Problem Solving: Comprehending the Math

I hope everyone had a marvelous Thanksgiving!  I'm loving that we are not in school today and with my own kids occupied with friends I've decided to take this opportunity to send out a quick post. 

Math has been on my mind.  I'm in the middle of reading this great book, Comprehending Math by Arthur Hyde.   


Here is what Hyde has to say about the braiding of math, reading and thinking : 
"For many years the teaching of mathematics and especially problem solving has suffered from insufficient attention to thinking and language.

YES, I totally agree! I've sat in way too many data analysis meetings with frustrated teachers.  We are seeing time and time again how students are ending up with answers that just don't make sense. They are getting confused by the language and are sometimes arriving at ridiculous answers.  They are clearly not understanding the problem. They are not thinking. 

Arthur Hyde argues the point against teaching "key or cue" words and sees it as part of the problem.  In his book he states: 
"What is the fundamental message the kids get when told to look for the key/cue word? Don't read the problem. Don't imagine the situation.  Just grab the numbers and compute." 

Again, I have to agree with him on this one.  I do believe that students need to know that words like: altogether, in all, sum and  total relate to the idea of combining and the result will be a larger number than what they started with.   What I don't want my students to do is over rely on just using key words to solve word problems.
 
I've had students who have struggled to the point of freezing up when attempting a word problem.
These same students have  become more successful in solving math problems after I've modeled a plan of attack.   My third graders are using a problem solving flow chart that relies heavily on comprehending the problem first and foremost.

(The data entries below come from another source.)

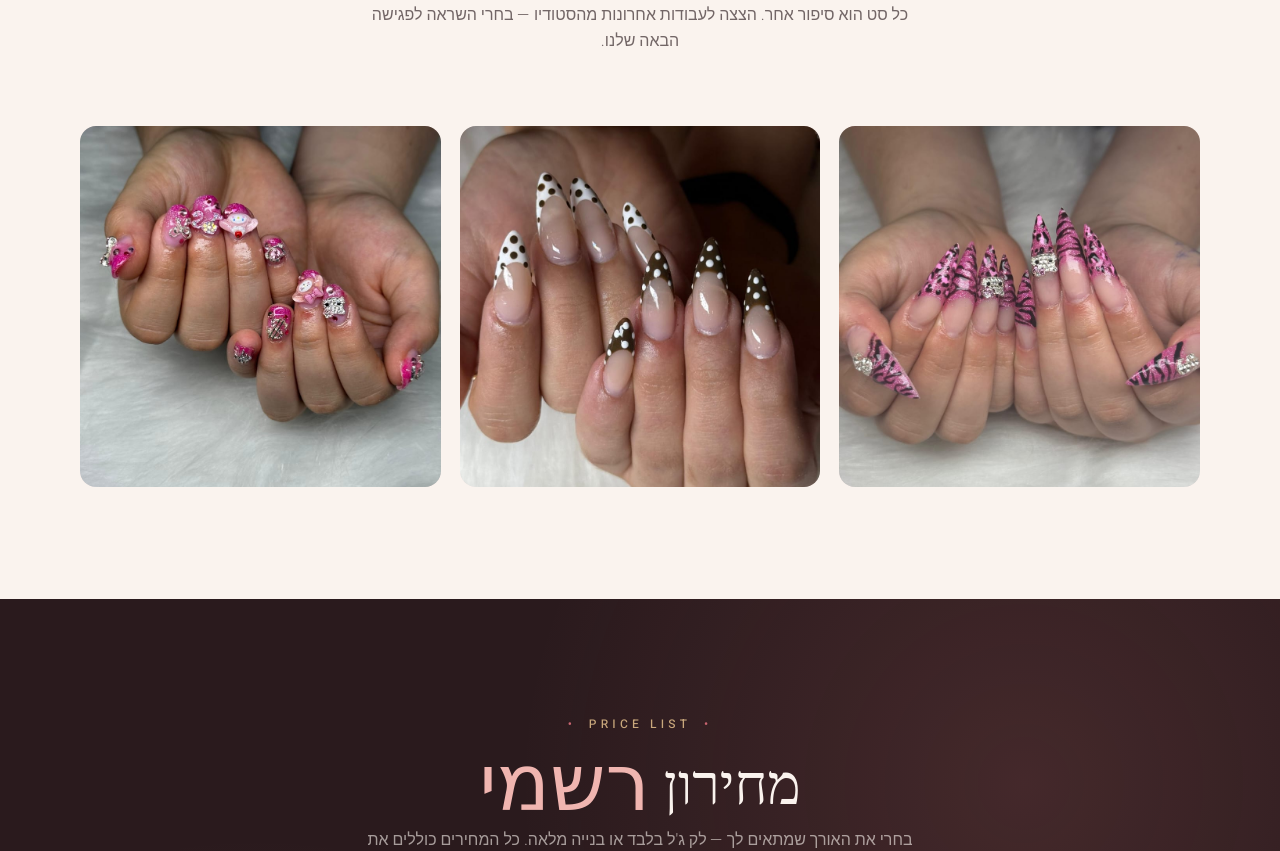
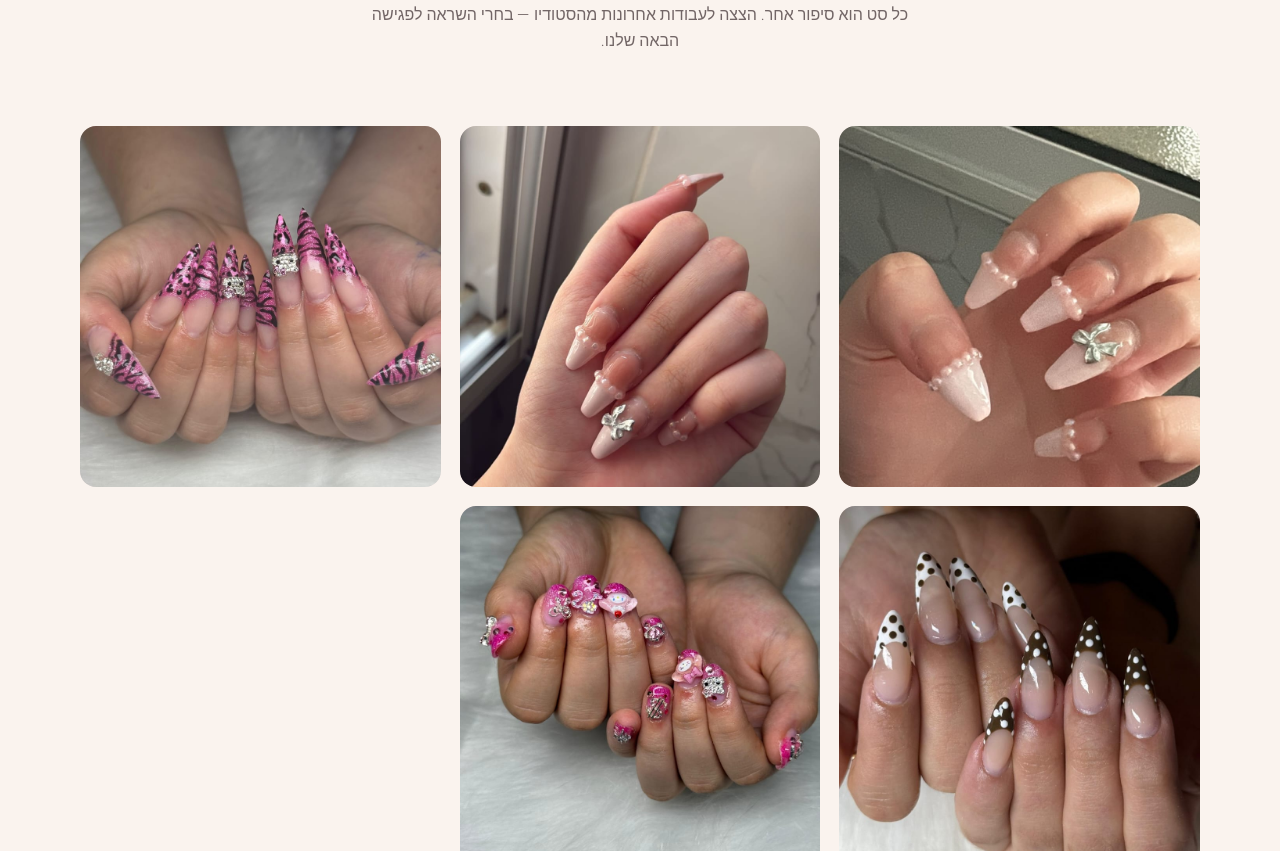
Before and after one commit to afi1982/NOYA, a website: page index.html in a window 1280 px wide. Shown: the part 1818-2669 px from the top of the page. Drawn offline with nearby package versions, Linux system fonts and the light colour scheme; a web font is replaced by a local one.

Commit message:
feat: add 2 pearl & butterfly nail photos to gallery
Co-Authored-By: Claude Sonnet 4.6 <noreply@anthropic.com>

```diff
--- a/index.html
+++ b/index.html
@@ -462,6 +462,8 @@ const DEFAULT_ADDONS = [
 ];
 
 const DEFAULT_GALLERY = [
+  { image: "/gallery/nail-5.jpg", caption: "בנייה ארוכה • פנינים ופרפר כסף" },
+  { image: "/gallery/nail-6.jpg", caption: "בנייה ארוכה • נייד עדין עם פרפר" },
   { image: "/gallery/nail-3.jpg", caption: "בנייה ארוכה מאוד • הדפס חיות ופנינים" },
   { image: "/gallery/nail-2.jpg", caption: "בנייה ארוכה • פרנץ׳ שוקולד ונקודות" },
   { image: "/gallery/nail-1.jpg", caption: "בנייה קצרה • קישוטי Sanrio תלת-ממד" }
```
Also changed, not shown: gallery/nail-5.jpg (added), gallery/nail-6.jpg (added).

We use our "good reader strategies" and spend time telling the main idea or "who" "what" of each problem. Visualizing and verbalizing the action of the problem does wonders in helping students "see" the math.
Here is the sequence we use:  


Notice how step one is all about just reading and thinking. 
Step two requires students to use my number one reading strategy: Visualize the Action.  Students draw a math picture.  This is a simple pictoral representation of what is happening.  It is not an elaborate drawing. Students use easy to make symbols to stand for the people and things in the problem. 
Step three has them figuring out a strategy to solve the problem.  So often an appropriate strategy becomes apparent from the drawing of the math picture. 
The final step has students rewriting the question in the form of a statement and inserting their final answer. 
This forces students to think about the reasonableness of their answer. 



 Interested in grabbing a set of these materials to try out with your students? You can check out this file at my TPT store.  Click here for more details: